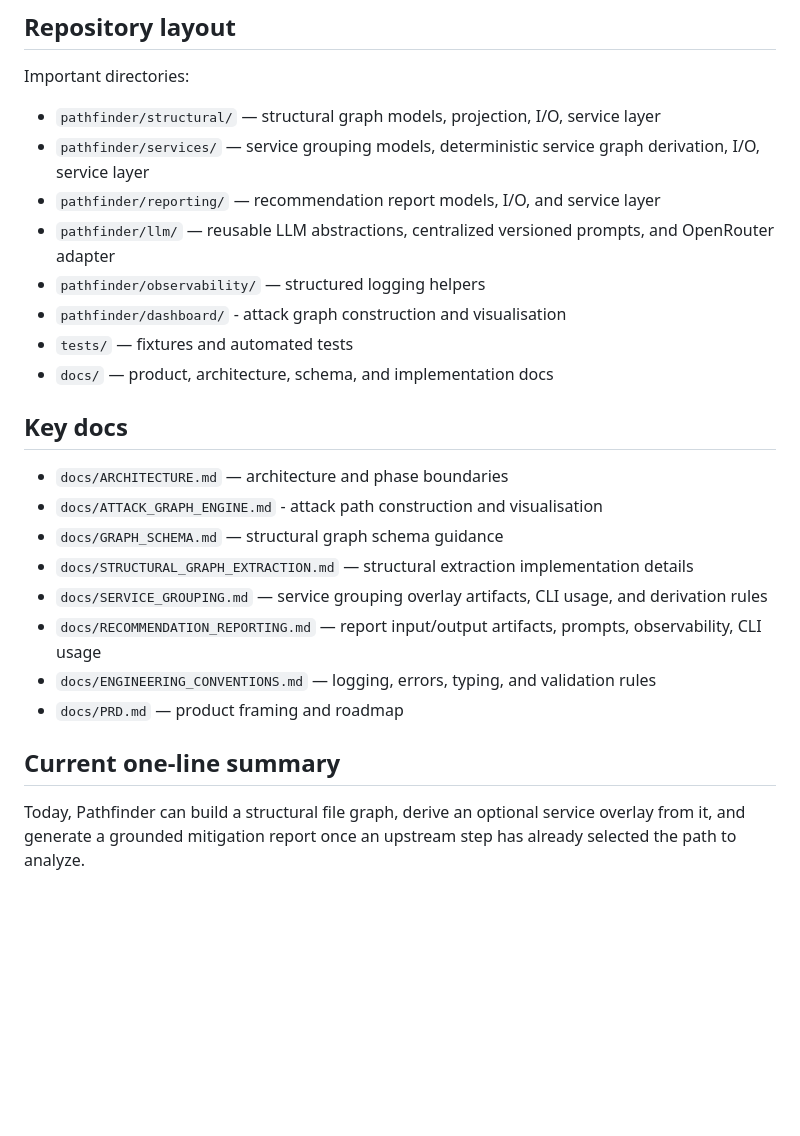
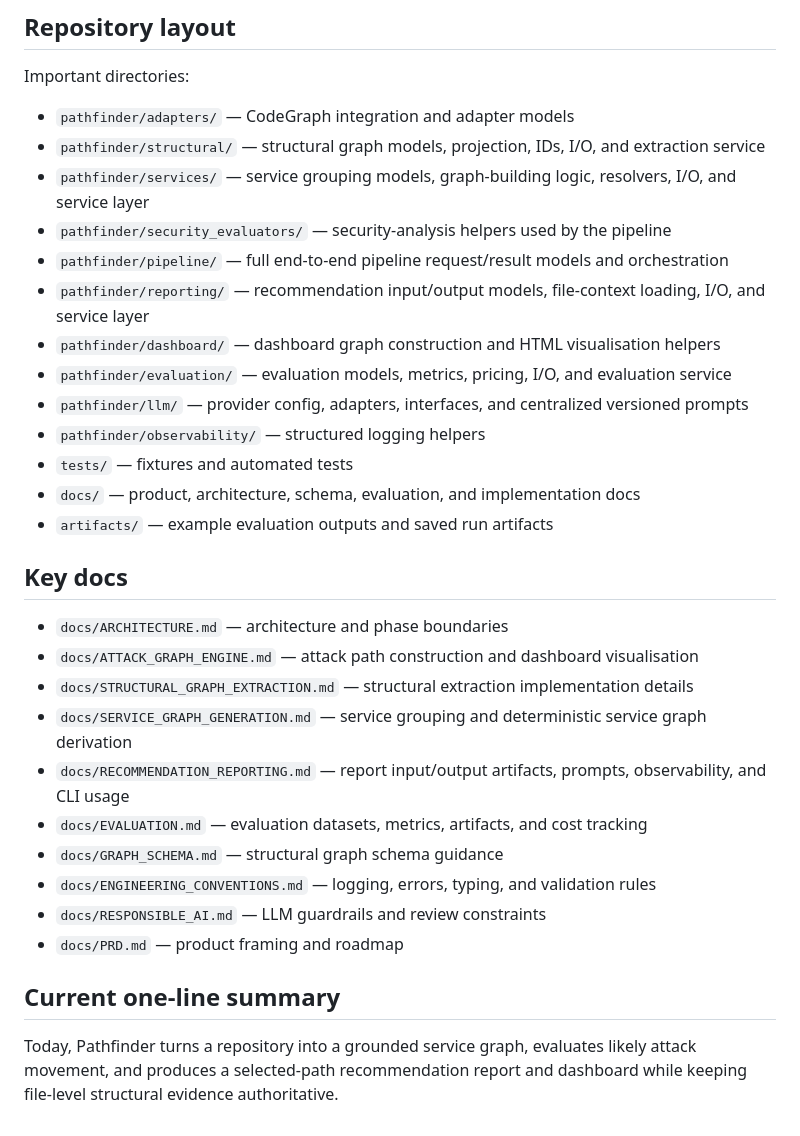
Before and after one commit to Antonio7098/pathfinder, a Markdown page: README.md, the part around one of its changes. Rendered like a GitHub page; blank space fills up the shorter version.

```diff
--- a/README.md
+++ b/README.md
@@ -161,26 +196,33 @@ Current observability includes:
 
 Important directories:
 
-* `pathfinder/structural/` — structural graph models, projection, I/O, service layer
-* `pathfinder/services/` — service grouping models, deterministic service graph derivation, I/O, service layer
-* `pathfinder/reporting/` — recommendation report models, I/O, and service layer
-* `pathfinder/llm/` — reusable LLM abstractions, centralized versioned prompts, and OpenRouter adapter
+* `pathfinder/adapters/` — CodeGraph integration and adapter models
+* `pathfinder/structural/` — structural graph models, projection, IDs, I/O, and extraction service
+* `pathfinder/services/` — service grouping models, graph-building logic, resolvers, I/O, and service layer
+* `pathfinder/security_evaluators/` — security-analysis helpers used by the pipeline
+* `pathfinder/pipeline/` — full end-to-end pipeline request/result models and orchestration
+* `pathfinder/reporting/` — recommendation input/output models, file-context loading, I/O, and service layer
+* `pathfinder/dashboard/` — dashboard graph construction and HTML visualisation helpers
+* `pathfinder/evaluation/` — evaluation models, metrics, pricing, I/O, and evaluation service
+* `pathfinder/llm/` — provider config, adapters, interfaces, and centralized versioned prompts
 * `pathfinder/observability/` — structured logging helpers
-* `pathfinder/dashboard/` - attack graph construction and visualisation
 * `tests/` — fixtures and automated tests
-* `docs/` — product, architecture, schema, and implementation docs
+* `docs/` — product, architecture, schema, evaluation, and implementation docs
+* `artifacts/` — example evaluation outputs and saved run artifacts
 
 ## Key docs
 
 * `docs/ARCHITECTURE.md` — architecture and phase boundaries
-* `docs/ATTACK_GRAPH_ENGINE.md` - attack path construction and visualisation
+* `docs/ATTACK_GRAPH_ENGINE.md` — attack path construction and dashboard visualisation
+* `docs/STRUCTURAL_GRAPH_EXTRACTION.md` — structural extraction implementation details
+* `docs/SERVICE_GRAPH_GENERATION.md` — service grouping and deterministic service graph derivation
+* `docs/RECOMMENDATION_REPORTING.md` — report input/output artifacts, prompts, observability, and CLI usage
+* `docs/EVALUATION.md` — evaluation datasets, metrics, artifacts, and cost tracking
 * `docs/GRAPH_SCHEMA.md` — structural graph schema guidance
-* `docs/STRUCTURAL_GRAPH_EXTRACTION.md` — structural extraction implementation details
-* `docs/SERVICE_GROUPING.md` — service grouping overlay artifacts, CLI usage, and derivation rules
-* `docs/RECOMMENDATION_REPORTING.md` — report input/output artifacts, prompts, observability, CLI usage
 * `docs/ENGINEERING_CONVENTIONS.md` — logging, errors, typing, and validation rules
+* `docs/RESPONSIBLE_AI.md` — LLM guardrails and review constraints
 * `docs/PRD.md` — product framing and roadmap
 
 ## Current one-line summary
 
-Today, Pathfinder can build a structural file graph, derive an optional service overlay from it, and generate a grounded mitigation report once an upstream step has already selected the path to analyze.
+Today, Pathfinder turns a repository into a grounded service graph, evaluates likely attack movement, and produces a selected-path recommendation report and dashboard while keeping file-level structural evidence authoritative.
```
Also changed, not shown: other parts of README.md (+103 -68 lines).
________________________________________
◆ **What is needed**
Check each line of the listing for "adapters", and copy the ones that hold it.

◆ **Exercise response**
+* `pathfinder/adapters/` — CodeGraph integration and adapter models
+* `pathfinder/llm/` — provider config, adapters, interfaces, and centralized versioned prompts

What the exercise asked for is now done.